**DIRECTIONS FOR THIS TASK:**
Pull every line containing "socket" from the listing.

** SUPPLIED ENTRIES follows **

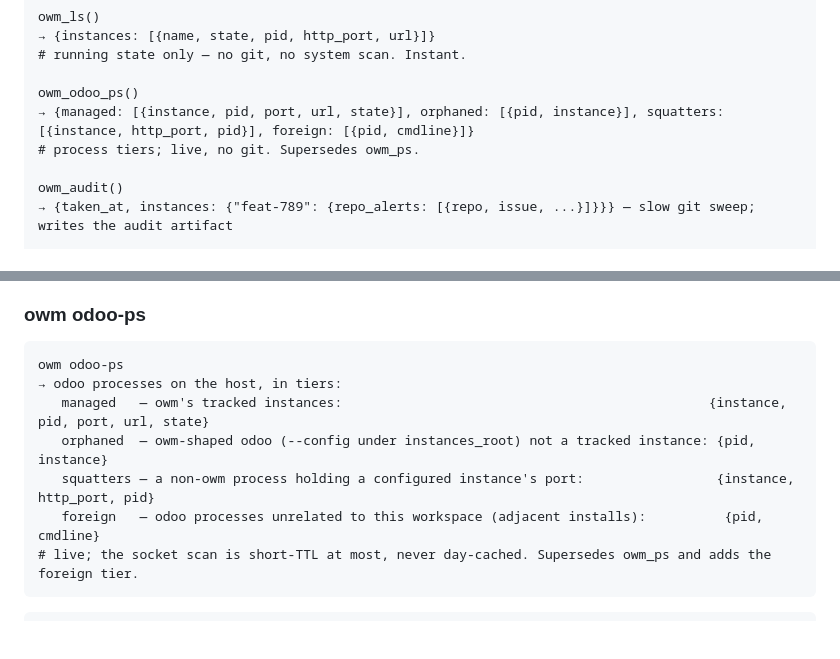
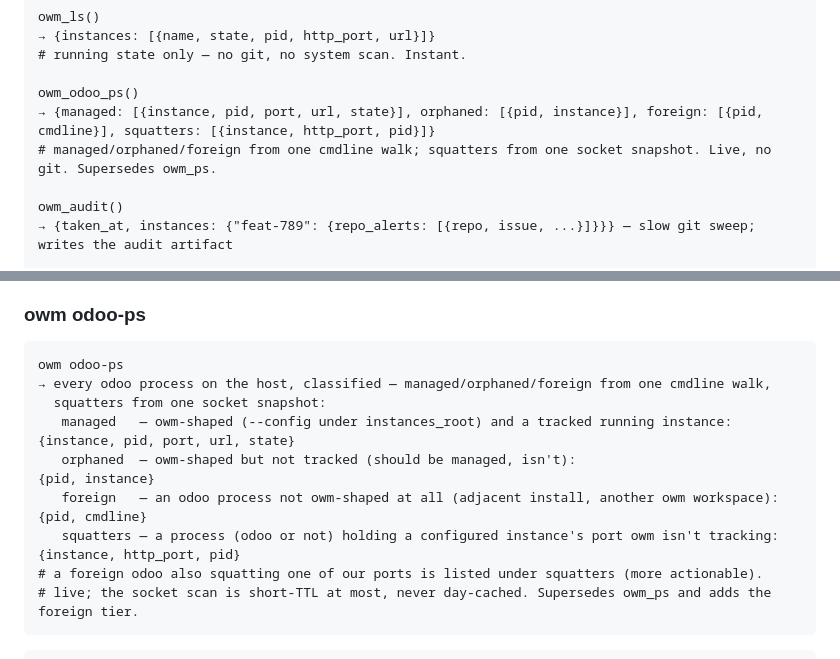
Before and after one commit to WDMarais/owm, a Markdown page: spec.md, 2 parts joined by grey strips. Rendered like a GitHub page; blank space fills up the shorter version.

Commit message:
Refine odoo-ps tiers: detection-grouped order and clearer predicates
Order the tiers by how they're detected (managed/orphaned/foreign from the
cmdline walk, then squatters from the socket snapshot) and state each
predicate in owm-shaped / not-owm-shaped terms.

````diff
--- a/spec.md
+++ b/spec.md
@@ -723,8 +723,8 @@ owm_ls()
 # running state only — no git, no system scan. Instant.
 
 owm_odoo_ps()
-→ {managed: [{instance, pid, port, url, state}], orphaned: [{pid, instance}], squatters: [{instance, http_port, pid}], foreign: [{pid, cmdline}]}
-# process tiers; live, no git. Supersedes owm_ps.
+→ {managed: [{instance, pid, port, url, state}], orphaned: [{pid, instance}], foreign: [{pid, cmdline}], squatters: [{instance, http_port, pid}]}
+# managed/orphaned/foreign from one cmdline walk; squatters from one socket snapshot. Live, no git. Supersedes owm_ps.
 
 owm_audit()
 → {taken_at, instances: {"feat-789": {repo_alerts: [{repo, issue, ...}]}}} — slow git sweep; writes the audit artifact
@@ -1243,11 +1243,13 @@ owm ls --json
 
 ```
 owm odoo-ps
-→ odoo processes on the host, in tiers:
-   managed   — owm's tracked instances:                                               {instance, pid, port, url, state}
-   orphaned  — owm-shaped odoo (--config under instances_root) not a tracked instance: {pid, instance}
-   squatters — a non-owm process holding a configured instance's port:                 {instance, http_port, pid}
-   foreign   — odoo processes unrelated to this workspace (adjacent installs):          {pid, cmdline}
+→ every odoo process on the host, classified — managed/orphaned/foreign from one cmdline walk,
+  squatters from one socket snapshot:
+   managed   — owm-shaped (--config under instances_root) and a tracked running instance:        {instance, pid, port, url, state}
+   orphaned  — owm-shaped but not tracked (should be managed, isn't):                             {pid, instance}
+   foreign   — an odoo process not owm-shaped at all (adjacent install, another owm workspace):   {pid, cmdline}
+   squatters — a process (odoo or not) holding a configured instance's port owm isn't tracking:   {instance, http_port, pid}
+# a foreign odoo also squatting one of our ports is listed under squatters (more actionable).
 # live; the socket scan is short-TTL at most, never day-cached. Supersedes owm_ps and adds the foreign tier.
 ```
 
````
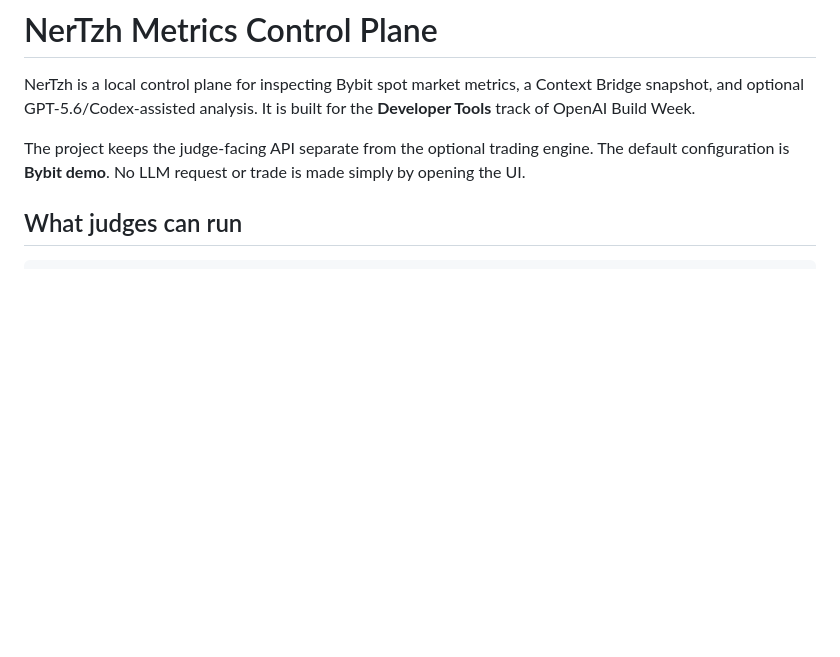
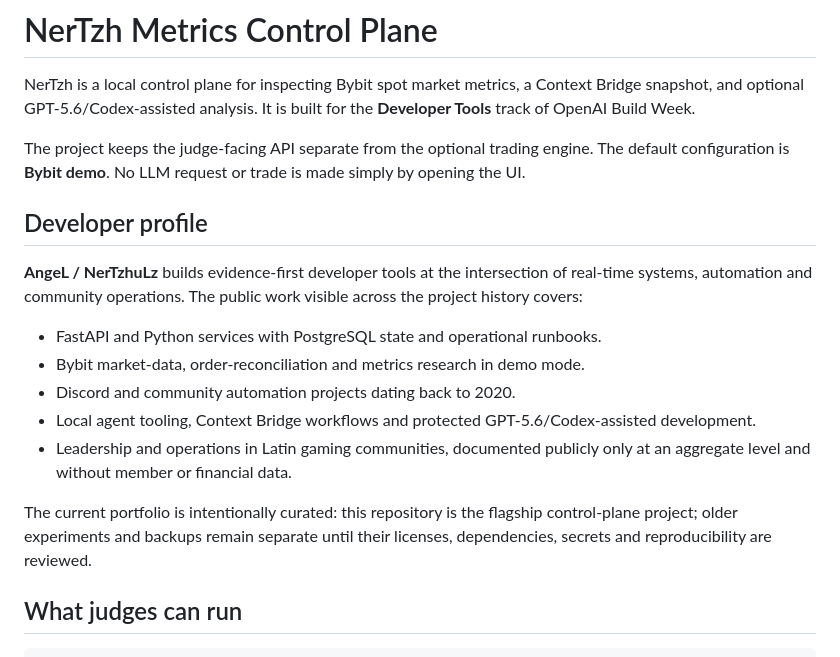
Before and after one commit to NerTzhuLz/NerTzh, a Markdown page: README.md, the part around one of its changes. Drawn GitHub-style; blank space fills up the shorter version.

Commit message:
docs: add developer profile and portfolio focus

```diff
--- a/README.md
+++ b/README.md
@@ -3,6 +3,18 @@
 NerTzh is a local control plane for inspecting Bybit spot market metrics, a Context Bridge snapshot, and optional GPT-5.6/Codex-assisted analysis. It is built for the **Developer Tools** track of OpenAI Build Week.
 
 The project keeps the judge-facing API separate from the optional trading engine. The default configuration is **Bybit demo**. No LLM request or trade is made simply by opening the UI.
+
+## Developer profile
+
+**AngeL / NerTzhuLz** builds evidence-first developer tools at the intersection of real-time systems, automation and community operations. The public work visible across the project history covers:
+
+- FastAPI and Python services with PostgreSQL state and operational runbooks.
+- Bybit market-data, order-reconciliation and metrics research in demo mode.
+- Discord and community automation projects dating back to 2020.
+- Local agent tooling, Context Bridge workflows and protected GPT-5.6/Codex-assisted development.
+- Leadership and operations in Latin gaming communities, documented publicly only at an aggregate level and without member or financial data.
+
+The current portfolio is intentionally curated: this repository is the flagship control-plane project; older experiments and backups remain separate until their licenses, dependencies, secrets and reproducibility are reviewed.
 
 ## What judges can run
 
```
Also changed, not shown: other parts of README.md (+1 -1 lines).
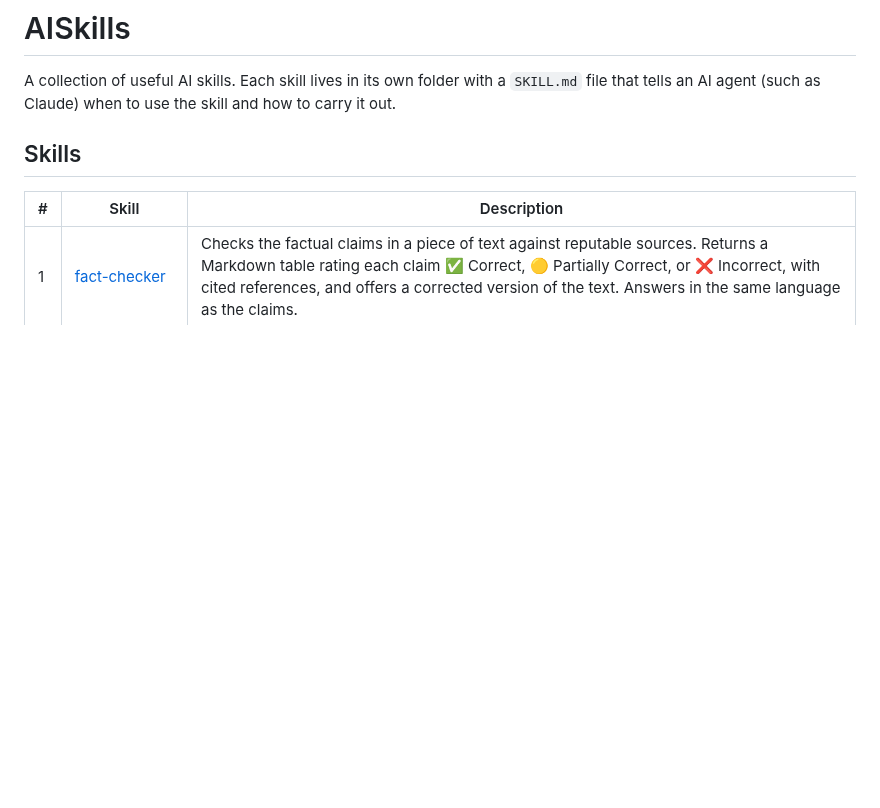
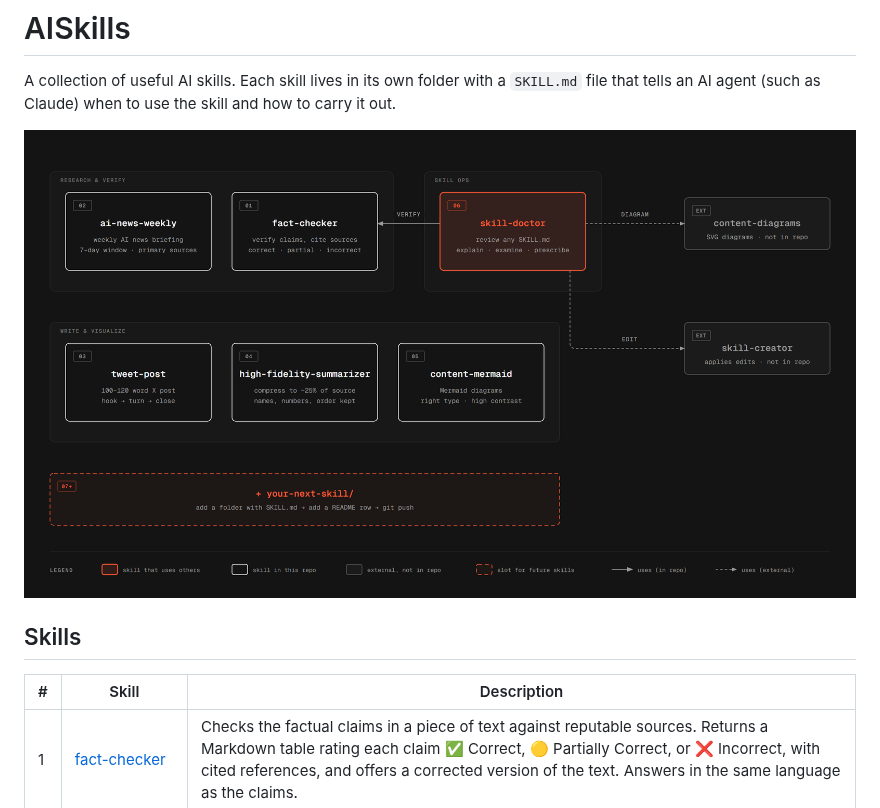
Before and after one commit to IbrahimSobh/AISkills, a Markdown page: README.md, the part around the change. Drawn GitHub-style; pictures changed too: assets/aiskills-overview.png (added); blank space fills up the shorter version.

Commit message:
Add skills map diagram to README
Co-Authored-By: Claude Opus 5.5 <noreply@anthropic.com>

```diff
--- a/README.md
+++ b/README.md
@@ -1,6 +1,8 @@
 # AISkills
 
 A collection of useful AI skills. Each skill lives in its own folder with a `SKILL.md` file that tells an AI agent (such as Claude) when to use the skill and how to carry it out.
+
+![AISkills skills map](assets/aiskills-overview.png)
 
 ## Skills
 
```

** End of SUPPLIED ENTRIES **

**RESPONSE TO THIS TASK:**
cmdline walk, then squatters from the socket snapshot) and state each
+# managed/orphaned/foreign from one cmdline walk; squatters from one socket snapshot. Live, no git. Supersedes owm_ps.
+  squatters from one socket snapshot:
 # live; the socket scan is short-TTL at most, never day-cached. Supersedes owm_ps and adds the foreign tier.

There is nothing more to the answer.